Bajasaneya Samhita describes Jagannath as the ‘Paramatma’ (supreme soul) and ‘Jagatkarta’ (master of the whole universe). The ‘Purushatatwa’ of Veda has been converted into ‘Purushottamtatwa’ in Upanishads.
Purushatatwa also finds a mention in the 15th chapter of Srimad Bhagwat Gita. Lord Jagannath has been described as ‘Sripurushottam’ (supreme entity) in several religious texts including the Gita. A number of Sanskrit scriptures call Jagannath as ‘Sahasrashirsha sa sakhyat adishesha sanatanam’. That means, Jagannath is the origin and end of the universe. He is considered as the ‘Sanatana’ or ‘Chirantana’ (eternal entity).
According to Srijagannath Sanskrit University research officer Dr. Surendra Kumar Mishra, Purushasukta finds a vividly description in Veda and it is very difficult to understand the philosophy of Jagannath culture without knowing the Purushasukta.
The Purushasukta has clearly stated Lord Jagannath as the ‘Parambrahma’ (supreme soul) or the creator of the universe. Other religious texts have described Jagannath as ‘Sarvasaktimaan’ (omnipotent) and ‘Sarvabidyamaan’ (omnipresent).
According to religious scholars, the supreme soul had descended on the earth during Ashwamedha Yagya, organised by King Indradyumna.
The supreme soul had taken the shape of Lord Jagannath, Lord Balabhadra, Goddess Subhadra and Lord Sudarshan according to his own will. Similarly, the supreme soul also descends to the ‘Daru’ (holy logs) amid yagya and offerings during the Nabakalebara festival.
According to Srimandir tradition, Brahmin priest recite Purushasukta before carrying out the deities from Ratna Mandap (sanctum sanctorum) during Snana Purnima and Rath Yatra rituals. They also recite Purushasukta while taking the deities on ‘Pahandi’ procession during Srigundicha Yatra and Bahuda Yatra. Similarly, Purushasukta is recited before the presiding deities of Srimandir during all special pujas and ‘besas’ (incarnations).
The Pusrushasukta has remained the part and parcel of Jagannath culture since its beginning.
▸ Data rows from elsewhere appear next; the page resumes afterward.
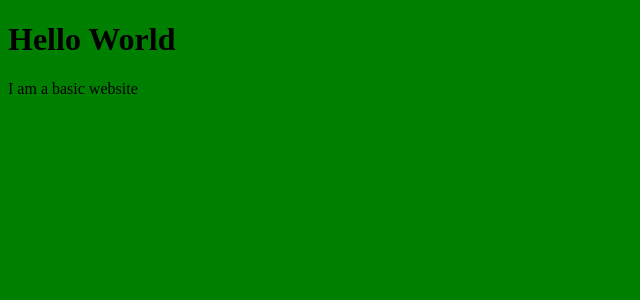
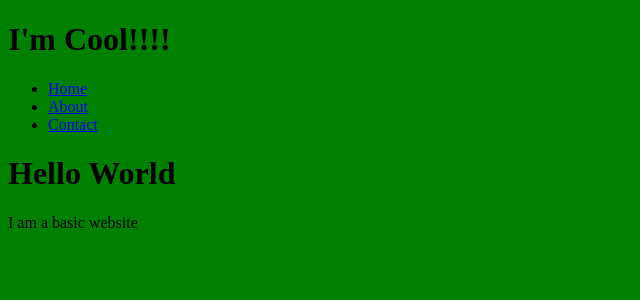
Before and after one commit to SuperJohn/hello_web_app, a Django app: page / in a window 1280 px wide. Shown: the top 300 px of the page, without its empty margins (0-640 px from the left). Run offline with Django 3.2, Linux system fonts and the light colour scheme.

Commit message:
now have templates working

```diff
--- a/collection/templates/layout/base.html
+++ b/collection/templates/layout/base.html
@@ -6,12 +6,29 @@
         <title>
             {% block title %}
                 See how cool I am!??!
-            {%  endblock %}
+            {% endblock %}
         </title>
         <link rel="stylesheet" href="{% static 'css/style.css' %}" />
         {% block header %} {% endblock %}
     </head>
     <body>
+        <header>
+            <h1>I'm Cool!!!!</h1>
+        <nav>
+                <ul>
+                    <li>
+                        <a href="{% url 'home' %}"> Home</a>
+                    </li>
+                    <li>
+                        <a href="{% url 'about' %}">About</a>
+                    </li>
+                    <li>
+                        <a href="{% url 'contact' %}">Contact</a>
+                    </li>
+                </ul>
+
+                </ul>
+        </nav>        </header>
         {% block content %} {%  endblock %}
         {% block footer %} {% endblock %}
     </body>
--- a/hello_web_app/urls.py
+++ b/hello_web_app/urls.py
@@ -13,12 +13,22 @@ Including another URLconf
     1. Import the include() function: from django.conf.urls import url, include
     2. Add a URL to urlpatterns:  url(r'^blog/', include('blog.urls'))
 """
-from django.conf.urls import url
-from django.contrib import  admin
-
+from django.conf.urls import patterns, url, include
+from django.contrib import admin
+from django.views.generic import TemplateView
 from collection import views
 
 urlpatterns = [
     url(r'^$', views.index, name='home'),
-    url(r'^$admin/', admin.site.urls),
+
+    url(r'^admin/', include(admin.site.urls)),
+
+    url(r'^about/$',
+TemplateView.as_view(template_name='about.html'),
+        name='about'),
+
+    url(r'^contact/$',
+TemplateView.as_view(template_name='contact.html'),
+    name='contact'),
+
 ]
```
Also changed, not shown: collection/templates/about.html (added, +8 -0 lines), collection/templates/contact.html (added, +8 -0 lines), db.sqlite3.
Even, Brahmin priests recite Purushasukta during the Banajaga Yatra ritual of Nabakalebara, says Mishra.